Kannada writer Vasudhendra's Tejo Tungabhadra is historical fiction at its best

It tells the tale of four lovers in 15th and 16th century Portugal and India


When Vasco da Gama found a sea route to India, all of Lisbon in Portugal danced for joy. King Manuel of Portugal could not contain his excitement at the prospect of the glory the new route would bring him. The ships were full of spices from India―pepper, cinnamon and ginger―heavy ivory and fine silks. The formerly poor king was now among the wealthiest rulers of Europe. Ironically, the prosperity of Lisbon steals the joy of the lovers Gabriel and Bella in Vasudhendra’s novel Tejo Tungabhadra―Tributaries of Time, as Gabriel decides to set sail to India with General Alonso de Albuquerque’s fleet to make his fortune and escape the ridicule of Bella’s father. In faraway Vijayanagara (Karnataka), the young couple Hampamma and Keshava are going through similar tribulations due to rigid traditions and religious violence.

For me, history means the common man’s story and has nothing to do with kings and queens. ―Vasudhendra

Tejo Tungabhadra, published by Penguin and set in the late 15th and early 16th centuries, tells the tale of these four lovers set against the backdrop of social, religious and political upheaval in Portugal and India. The rivers Tejo and Tungabhadra bear silent witness to the unspooling tale of love, ambition, suffering and greed. The novel has set a benchmark for historical fiction in the country with its sweeping grandeur, deep research and complex plot.

“For me, history means the common man’s story and has nothing to do with the kings and queens,” says Vasudhendra. “Reconciling history is a challenge. The writings on Krishnadevaraya (emperor of Vijayanagara) recount the affluence of the period; apparently, even precious stones were sold on the streets of Vijayanagara. But Purandara Dasa, a saint and contemporary, observed that every man’s strife remained filling his stomach, hinting at the grave poverty that existed then. So, which version of Vijayanagara is true? It is clear that the glorious accounts of history are seldom speaking about the common man’s plight.”

A software professional from Sandur in Karnataka’s Ballari district, Vasudhendra quit his job to become a best-selling Kannada writer who is now making his foray into English literature through translations. He first came to the notice of English readers with the translation of his work Mohanaswamy, a personal account of him coming out as gay.
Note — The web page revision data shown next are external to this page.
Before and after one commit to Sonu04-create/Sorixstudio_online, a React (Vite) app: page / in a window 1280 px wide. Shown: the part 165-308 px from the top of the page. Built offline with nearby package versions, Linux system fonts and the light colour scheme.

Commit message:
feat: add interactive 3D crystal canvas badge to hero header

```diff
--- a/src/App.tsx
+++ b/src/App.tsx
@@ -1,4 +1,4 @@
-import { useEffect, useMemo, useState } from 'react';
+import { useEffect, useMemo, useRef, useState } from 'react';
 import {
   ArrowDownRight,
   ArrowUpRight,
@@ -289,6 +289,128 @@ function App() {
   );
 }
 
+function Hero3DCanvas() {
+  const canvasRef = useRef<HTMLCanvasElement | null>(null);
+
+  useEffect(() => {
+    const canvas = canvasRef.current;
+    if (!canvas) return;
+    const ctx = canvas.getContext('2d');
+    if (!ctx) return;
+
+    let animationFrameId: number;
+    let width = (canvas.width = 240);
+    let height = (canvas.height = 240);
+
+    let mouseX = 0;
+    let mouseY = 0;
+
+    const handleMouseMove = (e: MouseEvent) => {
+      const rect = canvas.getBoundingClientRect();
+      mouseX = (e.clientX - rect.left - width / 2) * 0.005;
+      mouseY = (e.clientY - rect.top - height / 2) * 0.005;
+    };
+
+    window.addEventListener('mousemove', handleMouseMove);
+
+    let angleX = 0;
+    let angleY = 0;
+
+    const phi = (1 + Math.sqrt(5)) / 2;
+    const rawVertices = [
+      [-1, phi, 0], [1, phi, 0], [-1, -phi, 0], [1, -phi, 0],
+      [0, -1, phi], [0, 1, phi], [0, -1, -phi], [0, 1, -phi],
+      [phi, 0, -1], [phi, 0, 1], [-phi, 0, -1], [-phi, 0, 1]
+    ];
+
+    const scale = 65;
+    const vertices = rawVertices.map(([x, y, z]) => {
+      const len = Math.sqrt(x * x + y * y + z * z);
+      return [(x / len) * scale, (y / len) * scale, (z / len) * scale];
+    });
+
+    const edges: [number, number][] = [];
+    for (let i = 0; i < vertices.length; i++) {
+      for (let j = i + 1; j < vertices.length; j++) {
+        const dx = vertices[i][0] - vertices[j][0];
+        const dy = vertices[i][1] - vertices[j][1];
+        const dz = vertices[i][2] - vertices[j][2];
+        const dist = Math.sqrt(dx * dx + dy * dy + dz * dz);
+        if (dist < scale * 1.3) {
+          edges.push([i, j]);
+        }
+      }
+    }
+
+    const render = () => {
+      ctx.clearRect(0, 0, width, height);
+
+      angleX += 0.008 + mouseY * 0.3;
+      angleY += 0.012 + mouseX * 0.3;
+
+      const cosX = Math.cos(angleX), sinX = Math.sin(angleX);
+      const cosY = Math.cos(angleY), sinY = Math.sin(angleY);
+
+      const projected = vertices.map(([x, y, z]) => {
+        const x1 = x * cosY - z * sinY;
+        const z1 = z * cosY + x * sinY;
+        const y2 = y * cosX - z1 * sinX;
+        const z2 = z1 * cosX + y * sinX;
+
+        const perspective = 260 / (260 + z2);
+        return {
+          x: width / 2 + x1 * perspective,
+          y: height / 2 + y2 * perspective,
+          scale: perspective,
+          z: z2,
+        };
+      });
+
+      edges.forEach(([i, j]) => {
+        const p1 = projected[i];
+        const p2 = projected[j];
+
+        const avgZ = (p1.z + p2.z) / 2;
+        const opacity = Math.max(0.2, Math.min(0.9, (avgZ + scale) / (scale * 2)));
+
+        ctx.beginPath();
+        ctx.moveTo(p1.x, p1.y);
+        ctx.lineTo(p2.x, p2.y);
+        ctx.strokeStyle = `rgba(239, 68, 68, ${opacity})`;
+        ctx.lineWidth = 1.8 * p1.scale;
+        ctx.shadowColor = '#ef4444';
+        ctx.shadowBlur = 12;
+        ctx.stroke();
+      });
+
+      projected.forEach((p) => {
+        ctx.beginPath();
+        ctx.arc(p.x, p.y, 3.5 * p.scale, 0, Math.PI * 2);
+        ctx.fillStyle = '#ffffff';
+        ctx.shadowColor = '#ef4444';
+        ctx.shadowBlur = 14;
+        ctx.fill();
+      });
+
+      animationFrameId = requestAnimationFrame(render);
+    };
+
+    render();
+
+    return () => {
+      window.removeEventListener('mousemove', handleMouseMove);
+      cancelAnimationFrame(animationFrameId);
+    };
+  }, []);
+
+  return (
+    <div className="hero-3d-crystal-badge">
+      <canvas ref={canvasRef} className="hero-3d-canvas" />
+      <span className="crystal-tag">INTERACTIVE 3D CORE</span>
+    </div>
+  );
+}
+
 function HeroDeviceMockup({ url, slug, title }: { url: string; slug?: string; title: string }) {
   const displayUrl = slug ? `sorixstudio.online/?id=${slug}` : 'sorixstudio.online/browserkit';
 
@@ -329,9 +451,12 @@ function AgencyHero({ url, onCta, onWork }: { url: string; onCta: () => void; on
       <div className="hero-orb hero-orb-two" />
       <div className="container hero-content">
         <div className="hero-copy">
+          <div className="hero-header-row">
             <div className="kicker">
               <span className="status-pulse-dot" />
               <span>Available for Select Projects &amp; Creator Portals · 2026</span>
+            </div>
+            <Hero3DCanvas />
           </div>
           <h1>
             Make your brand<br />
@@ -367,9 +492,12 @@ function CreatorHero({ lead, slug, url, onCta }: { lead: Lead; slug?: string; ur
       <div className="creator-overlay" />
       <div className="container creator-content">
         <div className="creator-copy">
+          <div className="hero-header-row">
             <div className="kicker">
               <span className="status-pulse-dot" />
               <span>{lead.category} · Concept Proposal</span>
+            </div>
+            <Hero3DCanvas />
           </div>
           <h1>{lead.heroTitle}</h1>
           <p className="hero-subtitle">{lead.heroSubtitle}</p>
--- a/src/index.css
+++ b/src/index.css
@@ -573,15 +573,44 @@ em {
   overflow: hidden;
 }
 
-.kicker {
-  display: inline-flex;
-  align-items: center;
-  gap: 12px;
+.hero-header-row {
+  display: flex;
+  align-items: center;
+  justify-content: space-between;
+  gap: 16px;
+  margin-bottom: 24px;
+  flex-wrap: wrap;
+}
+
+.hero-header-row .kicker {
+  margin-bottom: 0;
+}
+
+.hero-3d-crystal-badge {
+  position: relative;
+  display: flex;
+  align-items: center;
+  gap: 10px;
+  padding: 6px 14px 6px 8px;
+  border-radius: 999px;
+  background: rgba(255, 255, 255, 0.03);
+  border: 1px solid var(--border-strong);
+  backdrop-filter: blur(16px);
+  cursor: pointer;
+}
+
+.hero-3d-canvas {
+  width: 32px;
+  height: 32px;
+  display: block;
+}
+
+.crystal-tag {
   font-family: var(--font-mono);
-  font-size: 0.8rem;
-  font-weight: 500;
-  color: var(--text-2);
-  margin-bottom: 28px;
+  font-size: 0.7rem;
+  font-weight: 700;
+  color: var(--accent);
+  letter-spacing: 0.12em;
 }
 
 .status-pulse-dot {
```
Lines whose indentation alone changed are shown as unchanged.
This was followed by The Unforgiving City and Other Stories―a collection of stories that captures the fallout of urbanisation.

“While I looked closely at the Vijayanagara empire, which is 12km away from where I grew up, what was more fascinating was life in Lisbon, which underwent great turbulence because of India,” he says. He spent three years reading Spanish and Portuguese anthologies. What shocked him about the Vijayanagara chapter was the suffering of women in medieval times. While the queens in the harem suffered oblivion despite their wealth, the common women endured poverty, fell victim to inhuman traditions and the vagaries of war.
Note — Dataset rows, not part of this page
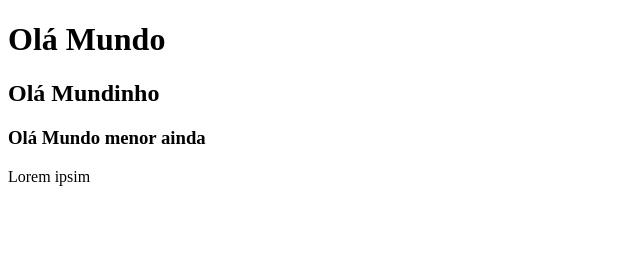
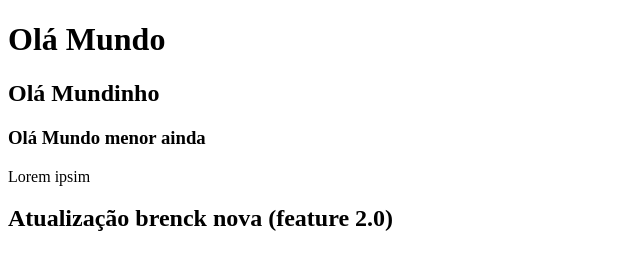
Before and after one commit to BRUNUN0/teste-repositorio, a plain HTML site: page index.html in a window 1280 px wide. Shown: the whole page, without its empty margins (0-640 px from the left). Drawn offline with Linux system fonts and the light colour scheme.

Commit message:
First commit feature 2.0

```diff
--- a/index.html
+++ b/index.html
@@ -10,5 +10,7 @@
     <h2>Olá Mundinho</h2>
     <h3>Olá Mundo menor ainda</h3>
     <p>Lorem ipsim</p>
+
+    <h2>Atualização brenck nova (feature 2.0)</h2>
 </body>
 </html>
```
“Tejo Tungabhadra is a very ambitious book and, as opposed to most Kannada books, the story and language are interwoven,” says Maithreyi Karnoor, who translated the book into English. “A Kannada writer talking about Portugal is unique. We have seen European post-colonial works talking about India in their language, and now we are talking back, telling their stories in our language.” The original version which released in 2020 was a big hit and ran into eleven editions.

Plotting the story, set at the time of Vasco da Gama when Europe was witnessing the Jewish refugee crisis, was a daunting task as it required extensive research into an unfamiliar time and culture. Vasudhendra soon realised there was not much literature available in India. His friends in Europe and America helped him buy second-hand English translations of Spanish and Portuguese books. “I had no inkling about the challenges of sea travel,” he says. “So, I studied a book on the medieval Spanish sailor’s lifestyle. Writing about Lisbon was easier compared with writing about Vijayanagara for want of documents and reference material. I saw Vijayanagara through the travelogues of the Portuguese. For the Indian part of the novel, I studied the edicts of Krishnadevaraya’s period.”

At a time when the line between literature and politics seems to be blurring, Vasudhendra says he is neither left nor right. “In fact, I am not even straight,” he quips, urging aspiring writers to fiercely guard their freedom and to break stereotypes.

Tejo Tungabhadra―Tributaries of Time

By VasudhendraTranslated by Maithreyi Karnoor

Published by Penguin Random House

Pages 464; Price Rs699